But now the US government has said BP’s time in exile is up: today it agreed to lift the ban after the BP agreed it would meet a series of safety, operations and compliance requirements. Also, it had to drop its lawsuit against the US’ Environmental Protection Agency (EPA).

This is a grudging acceptance by the US authorities: BP has complained about the ban so much that the UK government eventually got involved, calling it ‘excessive’ and ‘destabilising’, and pointing out that it affected UK jobs and pensions.

‘The government is concerned that such a broad sanction can and will have serious and unjustified economic consequences,’ it complained.
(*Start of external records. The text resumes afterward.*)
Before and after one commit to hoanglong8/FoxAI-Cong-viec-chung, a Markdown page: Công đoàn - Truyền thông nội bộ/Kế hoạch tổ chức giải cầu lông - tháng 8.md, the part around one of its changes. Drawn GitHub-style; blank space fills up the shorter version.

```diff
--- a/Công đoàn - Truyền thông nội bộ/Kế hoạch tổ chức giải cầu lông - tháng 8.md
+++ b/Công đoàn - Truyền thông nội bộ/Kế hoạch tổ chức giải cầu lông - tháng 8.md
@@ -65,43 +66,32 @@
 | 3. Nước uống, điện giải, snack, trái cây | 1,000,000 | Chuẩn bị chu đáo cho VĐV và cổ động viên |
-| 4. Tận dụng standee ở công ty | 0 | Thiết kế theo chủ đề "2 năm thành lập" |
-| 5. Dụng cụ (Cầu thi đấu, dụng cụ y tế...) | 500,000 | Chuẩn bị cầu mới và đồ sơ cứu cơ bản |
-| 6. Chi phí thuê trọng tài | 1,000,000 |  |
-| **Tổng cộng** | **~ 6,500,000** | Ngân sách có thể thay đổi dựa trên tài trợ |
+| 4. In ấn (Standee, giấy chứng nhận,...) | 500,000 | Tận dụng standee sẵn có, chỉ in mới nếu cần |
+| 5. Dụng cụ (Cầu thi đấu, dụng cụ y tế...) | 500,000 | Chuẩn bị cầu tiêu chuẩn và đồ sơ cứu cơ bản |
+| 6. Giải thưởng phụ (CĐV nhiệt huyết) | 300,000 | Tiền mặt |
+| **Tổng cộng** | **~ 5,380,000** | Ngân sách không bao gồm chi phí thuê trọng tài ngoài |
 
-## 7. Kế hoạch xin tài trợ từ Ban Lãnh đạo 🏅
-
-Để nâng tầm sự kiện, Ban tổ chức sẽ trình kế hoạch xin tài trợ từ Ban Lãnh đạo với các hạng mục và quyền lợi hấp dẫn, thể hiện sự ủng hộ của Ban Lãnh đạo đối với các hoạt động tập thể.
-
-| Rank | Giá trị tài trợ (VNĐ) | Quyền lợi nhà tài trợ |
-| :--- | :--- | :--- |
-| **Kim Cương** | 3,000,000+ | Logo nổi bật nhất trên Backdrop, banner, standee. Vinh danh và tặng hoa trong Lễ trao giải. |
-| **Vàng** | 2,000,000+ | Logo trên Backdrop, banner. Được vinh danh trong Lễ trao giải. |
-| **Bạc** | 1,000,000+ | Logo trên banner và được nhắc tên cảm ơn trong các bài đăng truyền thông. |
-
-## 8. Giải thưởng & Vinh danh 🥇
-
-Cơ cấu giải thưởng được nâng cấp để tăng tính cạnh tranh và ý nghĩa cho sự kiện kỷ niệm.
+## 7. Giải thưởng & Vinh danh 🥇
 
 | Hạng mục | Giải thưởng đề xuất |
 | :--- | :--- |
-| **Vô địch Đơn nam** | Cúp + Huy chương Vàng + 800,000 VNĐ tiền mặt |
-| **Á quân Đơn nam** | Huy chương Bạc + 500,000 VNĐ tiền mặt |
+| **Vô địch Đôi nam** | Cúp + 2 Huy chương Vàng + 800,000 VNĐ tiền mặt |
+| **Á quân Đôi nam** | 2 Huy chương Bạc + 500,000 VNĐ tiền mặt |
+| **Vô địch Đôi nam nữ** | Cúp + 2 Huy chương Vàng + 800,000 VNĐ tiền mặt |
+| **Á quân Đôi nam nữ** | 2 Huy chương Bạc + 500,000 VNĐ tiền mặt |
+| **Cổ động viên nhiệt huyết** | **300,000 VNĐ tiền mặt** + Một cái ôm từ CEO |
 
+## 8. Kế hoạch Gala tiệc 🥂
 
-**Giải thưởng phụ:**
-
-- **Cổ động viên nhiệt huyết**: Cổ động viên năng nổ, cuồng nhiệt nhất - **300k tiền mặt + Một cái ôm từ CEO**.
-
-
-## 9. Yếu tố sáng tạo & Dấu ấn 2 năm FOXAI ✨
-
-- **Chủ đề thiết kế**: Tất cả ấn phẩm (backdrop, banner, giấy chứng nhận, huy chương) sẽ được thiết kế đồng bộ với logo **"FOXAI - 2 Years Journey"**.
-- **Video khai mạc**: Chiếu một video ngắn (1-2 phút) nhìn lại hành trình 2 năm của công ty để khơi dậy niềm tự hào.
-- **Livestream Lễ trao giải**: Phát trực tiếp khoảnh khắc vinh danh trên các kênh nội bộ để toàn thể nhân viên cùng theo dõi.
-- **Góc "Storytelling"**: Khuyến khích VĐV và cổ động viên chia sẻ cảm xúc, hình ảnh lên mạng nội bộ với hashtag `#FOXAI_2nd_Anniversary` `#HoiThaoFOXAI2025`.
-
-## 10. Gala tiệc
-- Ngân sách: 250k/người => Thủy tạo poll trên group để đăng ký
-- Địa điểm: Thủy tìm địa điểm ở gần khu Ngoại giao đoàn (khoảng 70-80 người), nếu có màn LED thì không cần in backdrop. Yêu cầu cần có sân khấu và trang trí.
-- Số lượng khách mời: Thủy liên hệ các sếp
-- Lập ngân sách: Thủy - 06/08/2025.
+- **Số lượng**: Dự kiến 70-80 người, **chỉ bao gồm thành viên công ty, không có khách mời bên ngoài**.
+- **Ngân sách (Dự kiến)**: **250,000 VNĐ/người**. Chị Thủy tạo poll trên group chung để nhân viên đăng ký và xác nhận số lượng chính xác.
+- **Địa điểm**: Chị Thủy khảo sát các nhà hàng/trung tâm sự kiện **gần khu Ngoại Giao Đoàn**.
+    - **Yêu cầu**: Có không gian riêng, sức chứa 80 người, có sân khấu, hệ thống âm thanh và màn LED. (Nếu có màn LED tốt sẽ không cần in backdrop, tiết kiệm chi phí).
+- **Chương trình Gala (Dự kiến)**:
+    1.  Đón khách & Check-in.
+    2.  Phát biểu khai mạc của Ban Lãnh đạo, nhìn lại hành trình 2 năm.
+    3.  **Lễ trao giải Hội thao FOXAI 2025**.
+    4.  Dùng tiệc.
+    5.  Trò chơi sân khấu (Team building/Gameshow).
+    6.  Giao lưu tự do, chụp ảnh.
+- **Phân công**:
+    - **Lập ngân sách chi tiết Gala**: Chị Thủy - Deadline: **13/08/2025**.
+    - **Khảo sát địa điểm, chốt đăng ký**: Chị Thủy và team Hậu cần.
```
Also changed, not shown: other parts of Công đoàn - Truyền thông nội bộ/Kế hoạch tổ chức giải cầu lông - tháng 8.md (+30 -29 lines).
John Mingé, the chairman of BP America Inc, said it would allow ‘America’s largest energy investor to compete again’. Shareholders are in agreement: its US-listed shares jumped 1% in after hours trading.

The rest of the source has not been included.